Listen or thy tongue will keep thee deaf.
Native American Proverb
Over one year ago, Wayne and I began to imagine a sabbatical from ministry and wrote a grant to the Lilly Foundation to help us and his two congregations in Taos, NM. The foundation asked us to think about “what would make your heart sing.”
We thought about this a long time and decided that we wanted to return to our experiences of ministry to Native Americans and that we could do that along the route we usually follow when we go home to Oregon and Washington to visit our families. We could follow our now familiar path through five or six Western states but with the extra time allowed by the grant we would visit tribes from here to Alaska and back again.
In the grant application we wrote, “On this journey, called “The Listening Path” we will return to the heart of Wayne’s first call to ministry among Native Americans. Our path will follow the footsteps of Christian missionaries of the 19th century who carried the gospel not only into the lands but into the consciousness of the indigenous people. We hope to witness to Native voices telling their own stories of earth and spirit, of suffering and conquest, and of tradition and faith. We wish simply to be present, in the Native way of education, listening without questioning, emptying ourselves to whatever truth, wisdom and humanity awaits.
Wayne wrote, “I have come to believe that the healing and restoration of souls is at the heart of Christ and his church. True soul work (there is also much “play” in it) is the practice of listening, the very posture of spirituality.
“In my first ministry as pastor of a Presbyterian Church on the Navajo Reservation in Arizona, I sensed that the brokenness and suffering of indigenous peoples coupled with their undying kinship with their land and cultural lifeways has much to teach about the message of Christ and the healing of creation.”
We described the people that we have ministered to these last 20 years saying that the Presbyterian Church introduced the Protestant version of the gospel to Navajos, Hispanics of Northern New Mexico and Native Alaskans through an overlapping mission effort.
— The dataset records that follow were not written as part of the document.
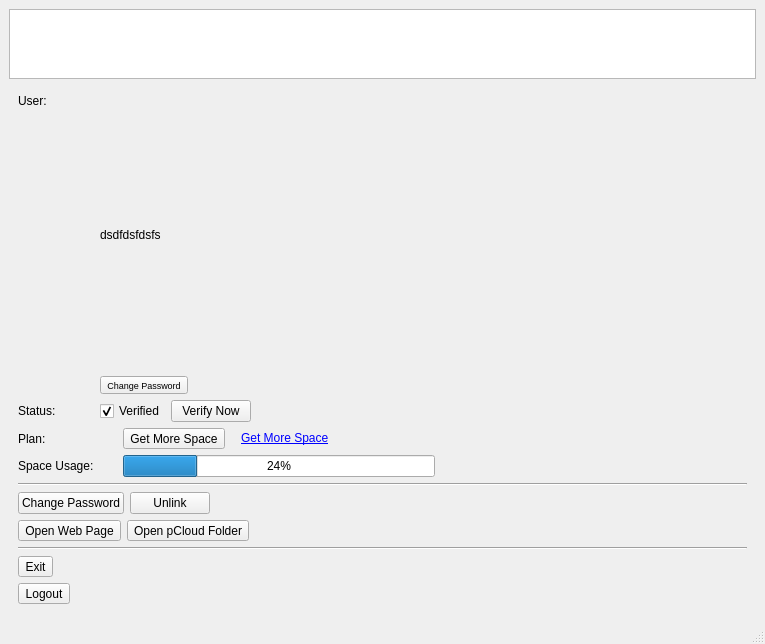
The window that pcloudwindow.ui (pcloudcom/psyncgui) describes before a commit, drawn with Qt 5.
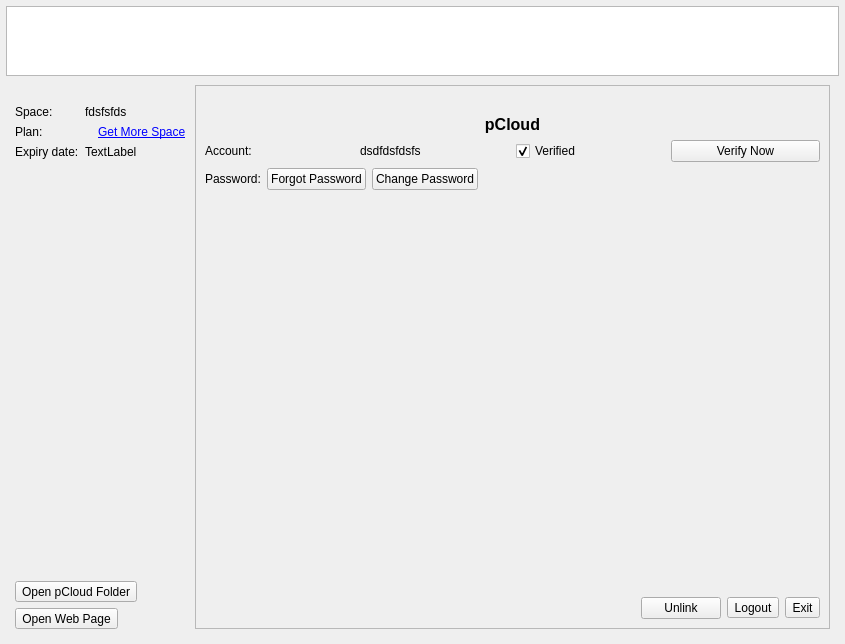
The same window after the commit. The open tabs and pages were chosen to show the change. Icons and pictures are not drawn.

Patch:
```diff
--- a/pcloudwindow.ui
+++ b/pcloudwindow.ui
@@ -6,7 +6,7 @@
    <rect>
     <x>0</x>
     <y>0</y>
-    <width>765</width>
+    <width>845</width>
     <height>644</height>
    </rect>
   </property>
@@ -14,11 +14,32 @@
    <string>MainWindow</string>
   </property>
   <widget class="QWidget" name="centralwidget">
-   <layout class="QVBoxLayout" name="verticalLayout_30">
+   <layout class="QHBoxLayout" name="horizontalLayout_32">
+    <property name="spacing">
+     <number>0</number>
+    </property>
+    <property name="margin">
+     <number>6</number>
+    </property>
     <item>
      <layout class="QVBoxLayout" name="verticalLayout_11">
+      <property name="spacing">
+       <number>0</number>
+      </property>
+      <property name="leftMargin">
+       <number>0</number>
+      </property>
+      <property name="topMargin">
+       <number>0</number>
+      </property>
       <item>
        <layout class="QVBoxLayout" name="verticalLayout" stretch="0">
+        <property name="spacing">
+         <number>0</number>
+        </property>
+        <property name="margin">
+         <number>0</number>
+        </property>
         <item>
          <widget class="QListWidget" name="listButtonsWidget"/>
         </item>
@@ -159,115 +180,47 @@
            <height>16777215</height>
           </size>
          </property>
-         <layout class="QHBoxLayout" name="horizontalLayout_31">
+         <layout class="QHBoxLayout" name="horizontalLayout_8">
           <item>
            <layout class="QVBoxLayout" name="verticalLayout_6">
+            <item>
+             <widget class="QLabel" name="label_11">
+              <property name="text">
+               <string/>
+              </property>
+              <property name="pixmap">
+               <pixmap>:/images128x128/images/128x128/FolderIconX.png</pixmap>
+              </property>
+              <property name="alignment">
+               <set>Qt::AlignCenter</set>
+              </property>
+             </widget>
+            </item>
             <item>
              <layout class="QFormLayout" name="formLayout">
               <item row="0" column="0">
-               <widget class="QLabel" name="label_user">
+               <widget class="QLabel" name="label_14">
                 <property name="text">
-                 <string>User:</string>
-                </property>
-                <property name="alignment">
-                 <set>Qt::AlignLeading|Qt::AlignLeft|Qt::AlignTop</set>
+                 <string>Space: </string>
                 </property>
                </widget>
               </item>
               <item row="0" column="1">
-               <layout class="QVBoxLayout" name="verticalLayout_2" stretch="0,6">
-                <property name="spacing">
-                 <number>0</number>
+               <widget class="QLabel" name="label_space">
+                <property name="text">
+                 <string>fdsfsfds</string>
                 </property>
-                <item>
-                 <widget class="QLabel" name="label_email">
-                  <property name="text">
-                   <string>dsdfdsfdsfs</string>
-                  </property>
-                 </widget>
-                </item>
-                <item>
-                 <widget class="QToolButton" name="toolBtnChangePass">
-                  <property name="font">
-                   <font>
-                    <pointsize>7</pointsize>
-                   </font>
-                  </property>
-                  <property name="autoFillBackground">
-                   <bool>false</bool>
-                  </property>
-                  <property name="text">
-                   <string>Change Password</string>
-                  </property>
-                  <property name="toolButtonStyle">
-                   <enum>Qt::ToolButtonIconOnly</enum>
-                  </property>
-                 </widget>
-                </item>
-               </layout>
+               </widget>
               </item>
               <item row="1" column="0">
-               <widget class="QLabel" name="label_status">
-                <property name="text">
-                 <string>Status:</string>
-                </property>
-               </widget>
-              </item>
-              <item row="1" column="1">
-               <layout class="QHBoxLayout" name="horizontalLayout_4">
-                <item>
-                 <widget class="QCheckBox" name="checkBoxVerified">
-                  <property name="layoutDirection">
-                   <enum>Qt::LeftToRight</enum>
-                  </property>
-                  <property name="text">
-                   <string>Verified</string>
-                  </property>
-                  <property name="checked">
-                   <bool>true</bool>
-                  </property>
-                 </widget>
-                </item>
-                <item>
-                 <widget class="QPushButton" name="btnVerify">
-                  <property name="text">
-                   <string>Verify Now</string>
-                  </property>
-                  <property name="default">
-                   <bool>false</bool>
-                  </property>
-                  <property name="flat">
-                   <bool>false</bool>
-                  </property>
-                 </widget>
-                </item>
-                <item>
-                 <spacer name="horizontalSpacer_15">
-                  <property name="orientation">
-                   <enum>Qt::Horizontal</enum>
-                  </property>
-                  <property name="sizeHint" stdset="0">
-                   <size>
-                    <width>40</width>
-                    <height>20</height>
-                   </size>
-                  </property>
-                 </spacer>
-                </item>
-               </layout>
-              </item>
-              <item row="2" column="0">
                <widget class="QLabel" name="label_plan">
                 <property name="text">
                  <string>Plan:</string>
                 </property>
                </widget>
               </item>
-              <item row="2" column="1">
+              <item row="1" column="1">
                <layout class="QHBoxLayout" name="horizontalLayout">
-                <property name="spacing">
-                 <number>16</number>
-                </property>
                 <item>
                  <widget class="QLabel" name="label_planVal">
                   <property name="text">
@@ -275,13 +228,6 @@
                   </property>
                  </widget>
                 </item>
-                <item>
-                 <widget class="QToolButton" name="tbtnGetSpace">
-                  <property name="text">
-                   <string>Get More Space</string>
-                  </property>
-                 </widget>
-                </item>
                 <item>
                  <widget class="QLabel" name="label">
                   <property name="text">
@@ -289,118 +235,39 @@
                   </property>
                  </widget>
                 </item>
-                <item>
-                 <spacer name="horizontalSpacer_3">
-                  <property name="orientation">
-                   <enum>Qt::Horizontal</enum>
-                  </property>
-                  <property name="sizeHint" stdset="0">
-                   <size>
-                    <width>40</width>
-                    <height>20</height>
-                   </size>
-                  </property>
-                 </spacer>
-                </item>
                </layout>
               </item>
-              <item row="3" column="0">
-               <widget class="QLabel" name="label_freeSpace">
+              <item row="2" column="0">
+               <widget class="QLabel" name="label_expDt">
                 <property name="text">
-                 <string>Space Usage:</string>
+                 <string>Expiry date:</string>
                 </property>
                </widget>
               </item>
-              <item row="3" column="1">
-               <layout class="QHBoxLayout" name="horizontalLayout_8">
-                <property name="spacing">
-                 <number>16</number>
+              <item row="2" column="1">
+               <widget class="QLabel" name="label_expDtVal">
+                <property name="text">
+                 <string>TextLabel</string>
                 </property>
-                <item>
-                 <widget class="QLabel" name="label_space">
-                  <property name="text">
-                   <string/>
-                  </property>
-                 </widget>
-                </item>
-                <item>
-                 <widget class="QProgressBar" name="progressBar_space">
-                  <property name="value">
-                   <number>24</number>
-                  </property>
-                 </widget>
-                </item>
-                <item>
-                 <spacer name="horizontalSpacer_2">
-                  <property name="orientation">
-                   <enum>Qt::Horizontal</enum>
-                  </property>
-                  <property name="sizeHint" stdset="0">
-                   <size>
-                    <width>40</width>
-                    <height>20</height>
-                   </size>
-                  </property>
-                 </spacer>
-                </item>
-               </layout>
+               </widget>
               </item>
              </layout>
             </item>
             <item>
-             <widget class="Line" name="line_5">
+             <spacer name="verticalSpacer_6">
               <property name="orientation">
-               <enum>Qt::Horizontal</enum>
+               <enum>Qt::Vertical</enum>
               </property>
-             </widget>
+              <property name="sizeHint" stdset="0">
+               <size>
+                <width>20</width>
+                <height>40</height>
+               </size>
+              </property>
+             </spacer>
             </item>
             <item>
-             <layout class="QHBoxLayout" name="horizontalLayout_18">
-              <item>
-               <widget class="QPushButton" name="btnChangePass">
-                <property name="text">
-                 <string>Change Password</string>
-                </property>
-               </widget>
-              </item>
-              <item>
-               <widget class="QPushButton" name="btnUnlink">
-                <property name="text">
-                 <string>Unlink</string>
-                </property>
-               </widget>
-              </item>
-              <item>
-               <spacer name="horizontalSpacer_22">
-                <property name="orientation">
-                 <enum>Qt::Horizontal</enum>
-                </property>
-                <property name="sizeHint" stdset="0">
-                 <size>
-                  <width>40</width>
-                  <height>20</height>
-                 </size>
-                </property>
-               </spacer>
-              </item>
-             </layout>
-            </item>
-            <item>
-             <layout class="QHBoxLayout" name="horizontalLayout_9">
-              <item>
-               <widget class="QToolButton" name="toolBtnOpenWeb">
-                <property name="text">
-                 <string>Open Web Page</string>
-                </property>
-                <property name="icon">
-                 <iconset resource="Resources.qrc">
-                  <normaloff>:/images/images/web.png</normaloff>:/images/images/web.png</iconset>
-                </property>
-                <property name="toolButtonStyle">
-                 <enum>Qt::ToolButtonTextBesideIcon</enum>
-                </property>
-               </widget>
-              </item>
+             <layout class="QVBoxLayout" name="verticalLayout_5">
               <item>
                <widget class="QToolButton" name="tbtnOpenFolder">
                 <property name="text">
@@ -416,40 +283,16 @@
                </widget>
               </item>
               <item>
-               <spacer name="horizontalSpacer_4">
-                <property name="orientation">
-                 <enum>Qt::Horizontal</enum>
-                </property>
-                <property name="sizeHint" stdset="0">
-                 <size>
-                  <width>40</width>
-                  <height>20</height>
-                 </size>
-                </property>
-               </spacer>
-              </item>
-             </layout>
-            </item>
-            <item>
-             <layout class="QVBoxLayout" name="verticalLayout_5">
-              <item>
-               <widget class="Line" name="line_2">
-                <property name="orientation">
-                 <enum>Qt::Horizontal</enum>
-                </property>
-               </widget>
-              </item>
-              <item>
-               <widget class="QToolButton" name="tBtnExit">
+               <widget class="QToolButton" name="toolBtnOpenWeb">
                 <property name="text">
-                 <string>Exit</string>
+                 <string>Open Web Page</string>
                 </property>
-               </widget>
-              </item>
-              <item>
-               <widget class="QToolButton" name="tBtnLogout">
-                <property name="text">
-                 <string>Logout</string>
+                <property name="icon">
+                 <iconset resource="Resources.qrc">
+                  <normaloff>:/images/images/web.png</normaloff>:/images/images/web.png</iconset>
+                </property>
+                <property name="toolButtonStyle">
+                 <enum>Qt::ToolButtonTextBesideIcon</enum>
                 </property>
                </widget>
               </item>
@@ -457,6 +300,182 @@
             </item>
            </layout>
           </item>
+          <item>
+           <widget class="QFrame" name="frame_account">
+            <property name="frameShape">
+             <enum>QFrame::StyledPanel</enum>
+            </property>
+            <property name="frameShadow">
+             <enum>QFrame::Raised</enum>
+            </property>
+            <layout class="QHBoxLayout" name="horizontalLayout_31">
+             <item>
+              <layout class="QVBoxLayout" name="verticalLayout_30">
+               <item>
+                <layout class="QVBoxLayout" name="verticalLayout_2">
+                 <item>
+                  <widget class="QLabel" name="label_12">
+                   <property name="text">
+                    <string/>
+                   </property>
+                   <property name="pixmap">
+                    <pixmap resource="Resources.qrc">:/images/images/logo.png</pixmap>
+                   </property>
+                   <property name="alignment">
+                    <set>Qt::AlignCenter</set>
+                   </property>
+                  </widget>
+                 </item>
+                 <item>
+                  <widget class="QLabel" name="label_13">
+                   <property name="text">
+                    <string>&lt;html&gt;&lt;head/&gt;&lt;body&gt;&lt;p&gt;&lt;span style=&quot; font-size:12pt; font-weight:600;&quot;&gt;pCloud&lt;/span&gt;&lt;/p&gt;&lt;/body&gt;&lt;/html&gt;</string>
+                   </property>
+                   <property name="alignment">
+                    <set>Qt::AlignCenter</set>
+                   </property>
+                  </widget>
+                 </item>
+                </layout>
+               </item>
+               <item>
+                <layout class="QHBoxLayout" name="horizontalLayout_4">
+                 <item>
+                  <widget class="QLabel" name="label_user">
+                   <property name="text">
+                    <string>Account:</string>
+                   </property>
+                  </widget>
+                 </item>
+                 <item>
+                  <widget class="QLabel" name="label_email">
+                   <property name="text">
+                    <string>dsdfdsfdsfs</string>
+                   </property>
+                  </widget>
+                 </item>
+                 <item>
+                  <widget class="QCheckBox" name="checkBoxVerified">
+                   <property name="layoutDirection">
+                    <enum>Qt::LeftToRight</enum>
+                   </property>
+                   <property name="text">
+                    <string>Verified</string>
+                   </property>
+                   <property name="checked">
+                    <bool>true</bool>
+                   </property>
+                  </widget>
+                 </item>
+                 <item>
+                  <widget class="QPushButton" name="btnVerify">
+                   <property name="text">
+                    <string>Verify Now</string>
+                   </property>
+                   <property name="default">
+                    <bool>false</bool>
+                   </property>
+                   <property name="flat">
+                    <bool>false</bool>
+                   </property>
+                  </widget>
+                 </item>
+                </layout>
+               </item>
+               <item>
+                <layout class="QHBoxLayout" name="horizontalLayout_9">
+                 <item>
+                  <widget class="QLabel" name="label_pass">
+                   <property name="text">
+                    <string>Password:</string>
+                   </property>
+                  </widget>
+                 </item>
+                 <item>
+                  <widget class="QPushButton" name="btnForgotPass">
+                   <property name="text">
+                    <string>Forgot Password</string>
+                   </property>
+                  </widget>
+                 </item>
+                 <item>
+                  <widget class="QPushButton" name="btnChangePass">
+                   <property name="text">
+                    <string>Change Password</string>
+                   </property>
+                  </widget>
+                 </item>
+                 <item>
+                  <spacer name="horizontalSpacer_15">
+                   <property name="orientation">
+                    <enum>Qt::Horizontal</enum>
+                   </property>
+                   <property name="sizeHint" stdset="0">
+                    <size>
+                     <width>40</width>
+                     <height>20</height>
+                    </size>
+                   </property>
+                  </spacer>
+                 </item>
+                </layout>
+               </item>
+               <item>
+                <spacer name="verticalSpacer_7">
+                 <property name="orientation">
+                  <enum>Qt::Vertical</enum>
+                 </property>
+                 <property name="sizeHint" stdset="0">
+                  <size>
+                   <width>20</width>
+                   <height>60</height>
+                  </size>
+                 </property>
+                </spacer>
+               </item>
+               <item>
+                <layout class="QHBoxLayout" name="horizontalLayout_18">
+                 <item>
+                  <spacer name="horizontalSpacer_4">
+                   <property name="orientation">
+                    <enum>Qt::Horizontal</enum>
+                   </property>
+                   <property name="sizeHint" stdset="0">
+                    <size>
+                     <width>40</width>
+                     <height>20</height>
+                    </size>
+                   </property>
+                  </spacer>
+                 </item>
+                 <item>
+                  <widget class="QPushButton" name="btnUnlink">
+                   <property name="text">
+                    <string>Unlink</string>
+                   </property>
+                  </widget>
+                 </item>
+                 <item>
+                  <widget class="QToolButton" name="tBtnLogout">
+                   <property name="text">
+                    <string>Logout</string>
+                   </property>
+                  </widget>
+                 </item>
+                 <item>
+                  <widget class="QToolButton" name="tBtnExit">
+                   <property name="text">
+                    <string>Exit</string>
+                   </property>
+                  </widget>
+                 </item>
+                </layout>
+               </item>
+              </layout>
+             </item>
+            </layout>
+           </widget>
+          </item>
          </layout>
         </widget>
         <widget class="QWidget" name="pageShares">
@@ -1590,7 +1609,14 @@
     </rect>
    </property>
   </widget>
-  <widget class="QStatusBar" name="statusbar"/>
+  <widget class="QStatusBar" name="statusbar">
+   <property name="maximumSize">
+    <size>
+     <width>0</width>
+     <height>0</height>
+    </size>
+   </property>
+  </widget>
  </widget>
  <resources>
   <include location="Resources.qrc"/>
```
Left out of the diff: 255 changed lines with no effect on the pictures.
For a century, Presbyterian missionaries played a pivotal role in altering the religious understanding and practices of people who still had to find ways to live within their traditional cultural context. For much of Wayne’s 20 year ministry we have lived in this Western mission field, we raised our three girls in Fort Defiance and Yuma, Arizona and then here in Taos, all places where little white kids were in the minority.
The sabbatical is an open door to new perspectives for mission for us, for our two congregations at home in Taos and, we hope, for the broader church. Our exploration will allow us to look at other faith traditions⎯Catholics, Episcopalians and Russian Orthodox⎯ to see their approaches, to listen to Native Christians and observe their worship today.
Our itinerary is determined by where our families live and the location of Native congregations nearby in Nez Perce country in Idaho and Oregon, Alaska’s Inland Passage, the Seattle and Olympic Peninsula areas, the Oregon Coast and back here in the Southwest.
In November, we got the good news about the grant. We’ve been planning, reading, thinking, researching ever since and finally, we are off in just a few days. This blog will be a place for our friends, family and congregations to follow along in our journey. As the grant is for clergy rest and renewal, we’ll be doing a lot of that, too.
We love our life in Taos but relish the opportunity to open up some new places and spaces in our minds and hearts. Come along with us on a new adventure.